▶

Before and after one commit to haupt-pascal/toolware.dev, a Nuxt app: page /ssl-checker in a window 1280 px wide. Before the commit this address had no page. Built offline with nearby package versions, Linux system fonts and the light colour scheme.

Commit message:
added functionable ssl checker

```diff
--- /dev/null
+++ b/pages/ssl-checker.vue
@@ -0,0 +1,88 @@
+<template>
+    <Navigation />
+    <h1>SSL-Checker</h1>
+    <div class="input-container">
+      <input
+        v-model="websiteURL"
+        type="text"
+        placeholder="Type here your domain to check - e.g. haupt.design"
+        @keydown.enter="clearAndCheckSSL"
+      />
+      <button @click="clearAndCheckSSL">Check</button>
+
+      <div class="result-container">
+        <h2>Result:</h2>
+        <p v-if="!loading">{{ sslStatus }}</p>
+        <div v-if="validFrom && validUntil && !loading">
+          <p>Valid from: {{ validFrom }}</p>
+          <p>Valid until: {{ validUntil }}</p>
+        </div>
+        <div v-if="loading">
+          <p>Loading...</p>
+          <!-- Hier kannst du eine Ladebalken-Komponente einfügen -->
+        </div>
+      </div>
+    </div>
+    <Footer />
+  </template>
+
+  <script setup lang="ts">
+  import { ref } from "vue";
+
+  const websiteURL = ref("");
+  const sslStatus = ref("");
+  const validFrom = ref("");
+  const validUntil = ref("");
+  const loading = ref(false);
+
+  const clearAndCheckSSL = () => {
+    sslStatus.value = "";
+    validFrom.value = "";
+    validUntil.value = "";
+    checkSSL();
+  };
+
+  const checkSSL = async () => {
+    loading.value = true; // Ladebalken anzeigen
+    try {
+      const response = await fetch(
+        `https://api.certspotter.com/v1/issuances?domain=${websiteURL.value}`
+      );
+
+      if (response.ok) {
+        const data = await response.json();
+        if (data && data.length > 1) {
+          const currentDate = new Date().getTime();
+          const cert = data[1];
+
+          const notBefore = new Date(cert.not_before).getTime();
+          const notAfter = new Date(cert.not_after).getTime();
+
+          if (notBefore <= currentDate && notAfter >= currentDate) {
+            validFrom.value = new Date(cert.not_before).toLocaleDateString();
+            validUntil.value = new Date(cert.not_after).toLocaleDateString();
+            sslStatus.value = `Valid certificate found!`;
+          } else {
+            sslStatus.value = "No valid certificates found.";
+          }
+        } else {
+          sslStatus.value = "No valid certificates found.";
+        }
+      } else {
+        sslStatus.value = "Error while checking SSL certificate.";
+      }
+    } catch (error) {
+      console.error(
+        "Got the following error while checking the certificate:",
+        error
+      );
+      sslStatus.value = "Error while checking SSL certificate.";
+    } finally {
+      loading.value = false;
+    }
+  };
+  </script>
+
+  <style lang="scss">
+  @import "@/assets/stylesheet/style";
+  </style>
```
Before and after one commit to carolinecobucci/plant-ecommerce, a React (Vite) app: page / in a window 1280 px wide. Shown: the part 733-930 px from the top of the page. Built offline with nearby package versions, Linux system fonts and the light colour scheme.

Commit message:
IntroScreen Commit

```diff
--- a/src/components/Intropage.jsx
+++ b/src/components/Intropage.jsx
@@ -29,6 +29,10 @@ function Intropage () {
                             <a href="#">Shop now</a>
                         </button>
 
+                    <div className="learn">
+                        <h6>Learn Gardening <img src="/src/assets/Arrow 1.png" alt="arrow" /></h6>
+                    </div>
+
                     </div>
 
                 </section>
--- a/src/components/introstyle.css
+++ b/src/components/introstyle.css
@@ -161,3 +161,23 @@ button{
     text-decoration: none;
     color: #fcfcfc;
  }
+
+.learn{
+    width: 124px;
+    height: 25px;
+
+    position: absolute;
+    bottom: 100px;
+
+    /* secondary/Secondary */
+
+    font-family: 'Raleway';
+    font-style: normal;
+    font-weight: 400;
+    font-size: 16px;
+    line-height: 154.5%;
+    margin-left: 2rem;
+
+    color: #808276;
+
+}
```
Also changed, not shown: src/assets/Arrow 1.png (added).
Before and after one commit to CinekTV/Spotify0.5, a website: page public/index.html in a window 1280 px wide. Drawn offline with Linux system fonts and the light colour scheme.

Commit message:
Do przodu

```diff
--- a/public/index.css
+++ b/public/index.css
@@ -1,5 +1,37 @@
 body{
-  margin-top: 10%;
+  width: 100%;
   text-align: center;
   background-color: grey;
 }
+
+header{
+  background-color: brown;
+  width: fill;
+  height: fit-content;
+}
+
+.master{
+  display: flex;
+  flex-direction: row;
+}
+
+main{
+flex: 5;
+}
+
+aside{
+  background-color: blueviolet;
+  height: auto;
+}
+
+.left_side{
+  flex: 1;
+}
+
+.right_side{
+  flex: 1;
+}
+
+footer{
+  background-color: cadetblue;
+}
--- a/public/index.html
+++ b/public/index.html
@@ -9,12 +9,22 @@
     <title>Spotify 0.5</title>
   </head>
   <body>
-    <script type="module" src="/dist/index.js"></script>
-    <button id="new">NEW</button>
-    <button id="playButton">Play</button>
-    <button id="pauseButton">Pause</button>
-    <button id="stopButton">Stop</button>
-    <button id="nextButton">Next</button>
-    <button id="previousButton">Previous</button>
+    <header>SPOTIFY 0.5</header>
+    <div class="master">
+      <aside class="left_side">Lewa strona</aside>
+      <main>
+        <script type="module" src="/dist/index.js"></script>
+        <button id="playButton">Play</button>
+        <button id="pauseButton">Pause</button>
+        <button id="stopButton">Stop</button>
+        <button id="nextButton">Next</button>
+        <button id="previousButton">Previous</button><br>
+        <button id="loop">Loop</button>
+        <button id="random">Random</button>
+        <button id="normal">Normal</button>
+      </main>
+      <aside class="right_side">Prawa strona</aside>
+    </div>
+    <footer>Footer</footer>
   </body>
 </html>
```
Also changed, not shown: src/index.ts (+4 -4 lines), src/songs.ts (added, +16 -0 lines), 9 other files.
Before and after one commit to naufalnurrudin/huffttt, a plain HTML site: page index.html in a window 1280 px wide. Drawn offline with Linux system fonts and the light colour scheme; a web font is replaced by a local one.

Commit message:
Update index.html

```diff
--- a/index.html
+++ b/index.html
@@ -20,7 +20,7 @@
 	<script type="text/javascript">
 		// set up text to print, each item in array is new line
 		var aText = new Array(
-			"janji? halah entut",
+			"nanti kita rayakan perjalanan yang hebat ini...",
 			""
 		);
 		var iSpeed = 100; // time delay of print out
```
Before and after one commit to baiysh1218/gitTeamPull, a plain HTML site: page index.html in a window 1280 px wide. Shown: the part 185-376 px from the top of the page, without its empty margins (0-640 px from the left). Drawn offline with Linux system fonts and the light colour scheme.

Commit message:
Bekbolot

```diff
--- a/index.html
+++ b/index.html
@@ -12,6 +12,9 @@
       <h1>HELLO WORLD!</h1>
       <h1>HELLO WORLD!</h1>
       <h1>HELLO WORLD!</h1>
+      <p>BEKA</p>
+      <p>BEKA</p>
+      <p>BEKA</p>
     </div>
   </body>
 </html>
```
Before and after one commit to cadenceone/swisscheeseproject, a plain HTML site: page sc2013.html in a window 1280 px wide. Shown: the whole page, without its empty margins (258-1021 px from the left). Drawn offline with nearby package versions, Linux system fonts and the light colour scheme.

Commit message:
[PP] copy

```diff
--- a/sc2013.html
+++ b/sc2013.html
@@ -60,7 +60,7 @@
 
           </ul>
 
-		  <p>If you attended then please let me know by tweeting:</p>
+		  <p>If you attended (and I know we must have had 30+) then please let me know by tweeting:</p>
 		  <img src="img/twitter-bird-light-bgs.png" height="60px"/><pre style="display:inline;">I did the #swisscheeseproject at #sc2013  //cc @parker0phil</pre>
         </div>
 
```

◀

=== What you will do ===
Find the lines in the entries above where "color" occurs, and copy each of them.

=== Worked solution ===
     color: #fcfcfc;
+    color: #808276;
   background-color: grey;
+  background-color: brown;
+  background-color: blueviolet;
+  background-color: cadetblue;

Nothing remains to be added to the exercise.